EXERCISE INPUTS:

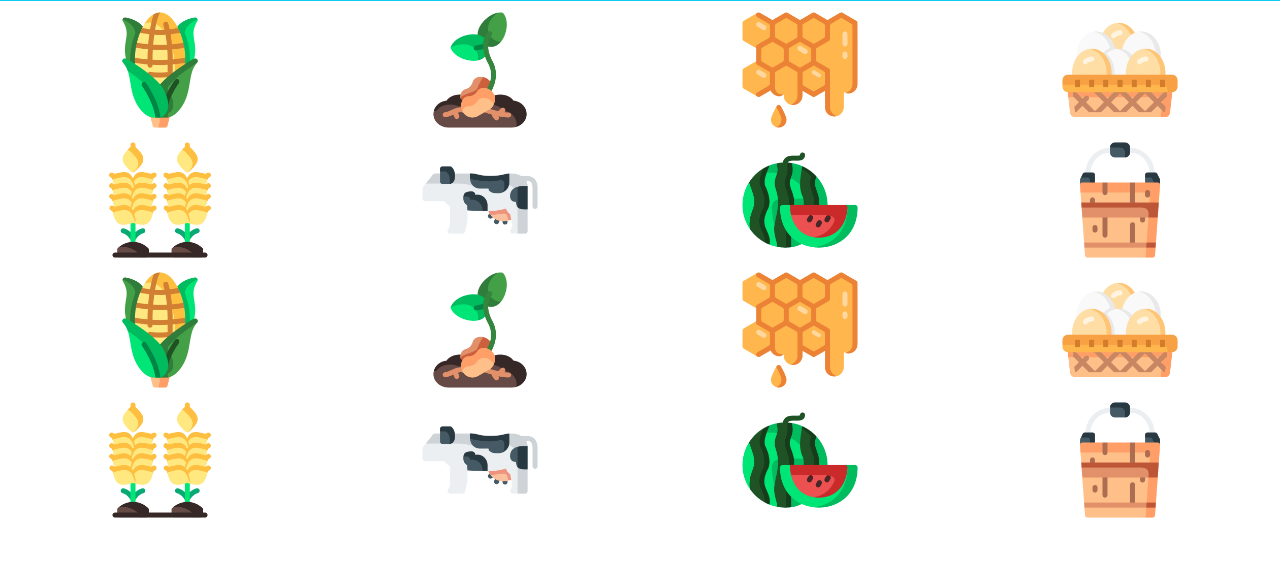
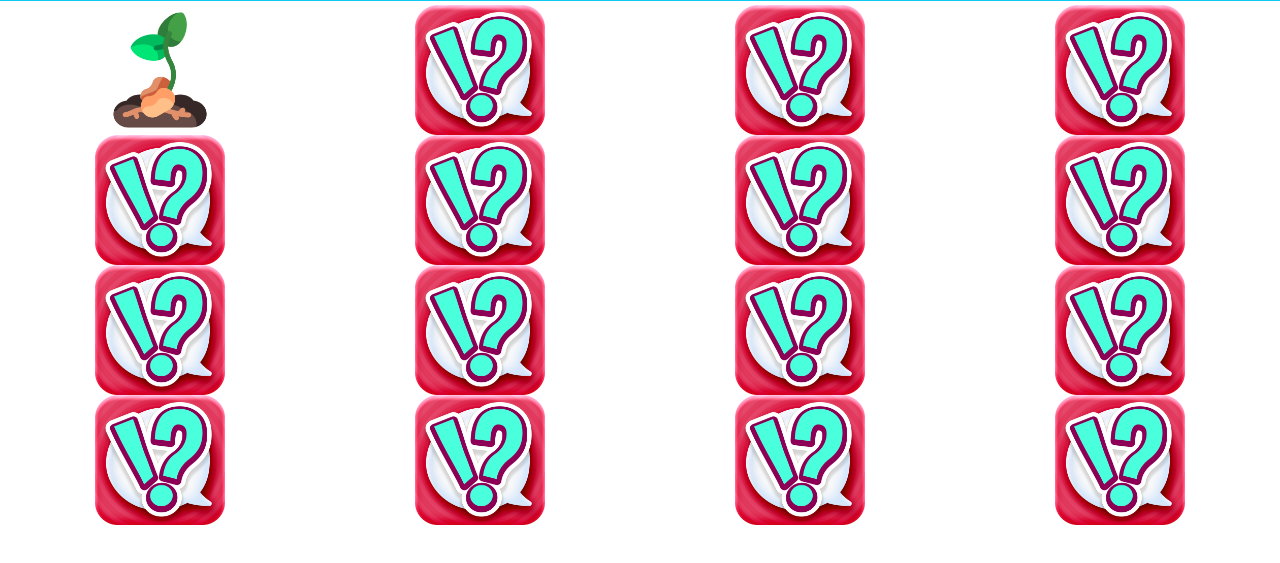
Before and after one commit to ald-ac/memorama, a plain HTML site: page index.html in a window 1280 px wide. Both pictures are taken after a click on the picture 160 px from the left and 217 px from the top of the page. Shown: the part 147-710 px from the top of the page. Drawn offline with nearby package versions, Linux system fonts and the light colour scheme.

Commit message:
Ya es posible voltear tarjetas viendo la imagen, se desordena el orden de las imagenes

```diff
--- a/app.js
+++ b/app.js
@@ -1,8 +1,9 @@
 //Variables
-const tarjetas = document.getElementsByClassName('rounded');
-const arrayTarjetas = [...tarjetas];
+const tarjetas = document.getElementsByClassName('rounded'); //Obteniendo elementos html IMG
+const arrayTarjetas = [...tarjetas]; //Transformar esos elementos a un array
+const dirDorsoTarjeta = './assets/card.png';
 
-let objImagenes = [];
+let objImagenes = []; //Almacen de objetos img
 
 //Listeners
 listeners();
@@ -18,36 +19,53 @@ function listeners() {
 
 //Funciones
 function cargarArregloImg() {
-    imagenes.forEach(imagen => {
+    imagenes.forEach(imagen => { //Arreglo de imagenes a arreglo de objetos imagenes
 
-        let objImagen = {
+        let objImagen = { //Objeto
             dir: '',
-            estado: 0,
+            estado: false,
             acierto: 0
         }
 
-        objImagen.dir = imagen;
-        objImagenes.push(objImagen);
+        objImagen.dir = imagen; //Establecer direccion de la imagen
+        objImagenes.push(objImagen); //Almacenarlo doblemente para tener pares de imgs
     });
 
-    imagenes.forEach(imagen => {
+    imagenes.forEach(imagen => { //Arreglo de imagenes a arreglo de objetos imagenes
 
-        let objImagen = {
+        let objImagen = { //Objeto
             dir: '',
-            estado: 0,
+            estado: false,
             acierto: 0
         }
 
-        objImagen.dir = imagen;
-        objImagenes.push(objImagen);
+        objImagen.dir = imagen; //Establecer direccion de la imagen
+        objImagenes.push(objImagen); //Almacenarlo doblemente para tener pares de imgs
     });
 
-    for (let i = 0; i < arrayTarjetas.length; i++) {
-        arrayTarjetas[i].src = objImagenes[i].dir;
-    }
 
+    barajarImagenes();
+
+    //for (let i = 0; i < arrayTarjetas.length; i++) { //En cada elemento html IMG asignar la direccion de una
+    //    arrayTarjetas[i].src = objImagenes[i].dir;
+    //}
+
+    //for (let i = 0; i < arrayTarjetas.length; i++) { //En cada elemento html IMG asignar la direccion de una
+    //    console.log(objImagenes[i]);
+    //}
 }
 
-function voltearTarjeta() {
+function barajarImagenes() {
+    objImagenes.sort(() => {
+        return Math.random() - 0.5;
+    });
+}
 
+function voltearTarjeta(e) {
+    const idTarjeta = e.target.id - 1; //Obtener id del html IMG
+
+    objImagenes[idTarjeta].estado = !objImagenes[idTarjeta].estado; //Invertir su estado (volteado)
+    //De acuerdo a su estado asignar una imagen
+    let imgAMostrar = objImagenes[idTarjeta].estado ? objImagenes[idTarjeta].dir : dirDorsoTarjeta;
+    e.target.src = imgAMostrar;
 }
--- a/index.html
+++ b/index.html
@@ -16,28 +16,28 @@
 
     <div class="contenedor">
         <div class="fila">
-            <img src="./assets/card.png" class="rounded mx-auto d-block" alt="...">
-            <img src="./assets/card.png" class="rounded mx-auto d-block" alt="...">
-            <img src="./assets/card.png" class="rounded mx-auto d-block" alt="...">
-            <img src="./assets/card.png" class="rounded mx-auto d-block" alt="...">
+            <img src="./assets/card.png" class="rounded mx-auto d-block tarjeta" id="1">
+            <img src="./assets/card.png" class="rounded mx-auto d-block tarjeta" id="2">
+            <img src="./assets/card.png" class="rounded mx-auto d-block tarjeta" id="3">
+            <img src="./assets/card.png" class="rounded mx-auto d-block tarjeta" id="4">
         </div>
         <div class="fila">
-            <img src="./assets/card.png" class="rounded mx-auto d-block" alt="...">
-            <img src="./assets/card.png" class="rounded mx-auto d-block" alt="...">
-            <img src="./assets/card.png" class="rounded mx-auto d-block" alt="...">
-            <img src="./assets/card.png" class="rounded mx-auto d-block" alt="...">
+            <img src="./assets/card.png" class="rounded mx-auto d-block tarjeta" id="5">
+            <img src="./assets/card.png" class="rounded mx-auto d-block tarjeta" id="6">
+            <img src="./assets/card.png" class="rounded mx-auto d-block tarjeta" id="7">
+            <img src="./assets/card.png" class="rounded mx-auto d-block tarjeta" id="8">
         </div>
         <div class="fila">
-            <img src="./assets/card.png" class="rounded mx-auto d-block" alt="...">
-            <img src="./assets/card.png" class="rounded mx-auto d-block" alt="...">
-            <img src="./assets/card.png" class="rounded mx-auto d-block" alt="...">
-            <img src="./assets/card.png" class="rounded mx-auto d-block" alt="...">
+            <img src="./assets/card.png" class="rounded mx-auto d-block tarjeta" id="9">
+            <img src="./assets/card.png" class="rounded mx-auto d-block tarjeta" id="10">
+            <img src="./assets/card.png" class="rounded mx-auto d-block tarjeta" id="11">
+            <img src="./assets/card.png" class="rounded mx-auto d-block tarjeta" id="12">
         </div>
         <div class="fila">
-            <img src="./assets/card.png" class="rounded mx-auto d-block" alt="...">
-            <img src="./assets/card.png" class="rounded mx-auto d-block" alt="...">
-            <img src="./assets/card.png" class="rounded mx-auto d-block" alt="...">
-            <img src="./assets/card.png" class="rounded mx-auto d-block" alt="...">
+            <img src="./assets/card.png" class="rounded mx-auto d-block tarjeta" id="13">
+            <img src="./assets/card.png" class="rounded mx-auto d-block tarjeta" id="14">
+            <img src="./assets/card.png" class="rounded mx-auto d-block tarjeta" id="15">
+            <img src="./assets/card.png" class="rounded mx-auto d-block tarjeta" id="16">
         </div>
     </div>
 
```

GOAL OF THE EXERCISE:
Out of the preceding entries, pull each line that contains the word "objImagenes".

EXPECTED OUTPUT:
-let objImagenes = [];
+let objImagenes = []; //Almacen de objetos img
-        objImagenes.push(objImagen);
+        objImagenes.push(objImagen); //Almacenarlo doblemente para tener pares de imgs
-        objImagenes.push(objImagen);
+        objImagenes.push(objImagen); //Almacenarlo doblemente para tener pares de imgs
-        arrayTarjetas[i].src = objImagenes[i].dir;
+    //    arrayTarjetas[i].src = objImagenes[i].dir;
+    //    console.log(objImagenes[i]);
+    objImagenes.sort(() => {
+    objImagenes[idTarjeta].estado = !objImagenes[idTarjeta].estado; //Invertir su estado (volteado)
+    let imgAMostrar = objImagenes[idTarjeta].estado ? objImagenes[idTarjeta].dir : dirDorsoTarjeta;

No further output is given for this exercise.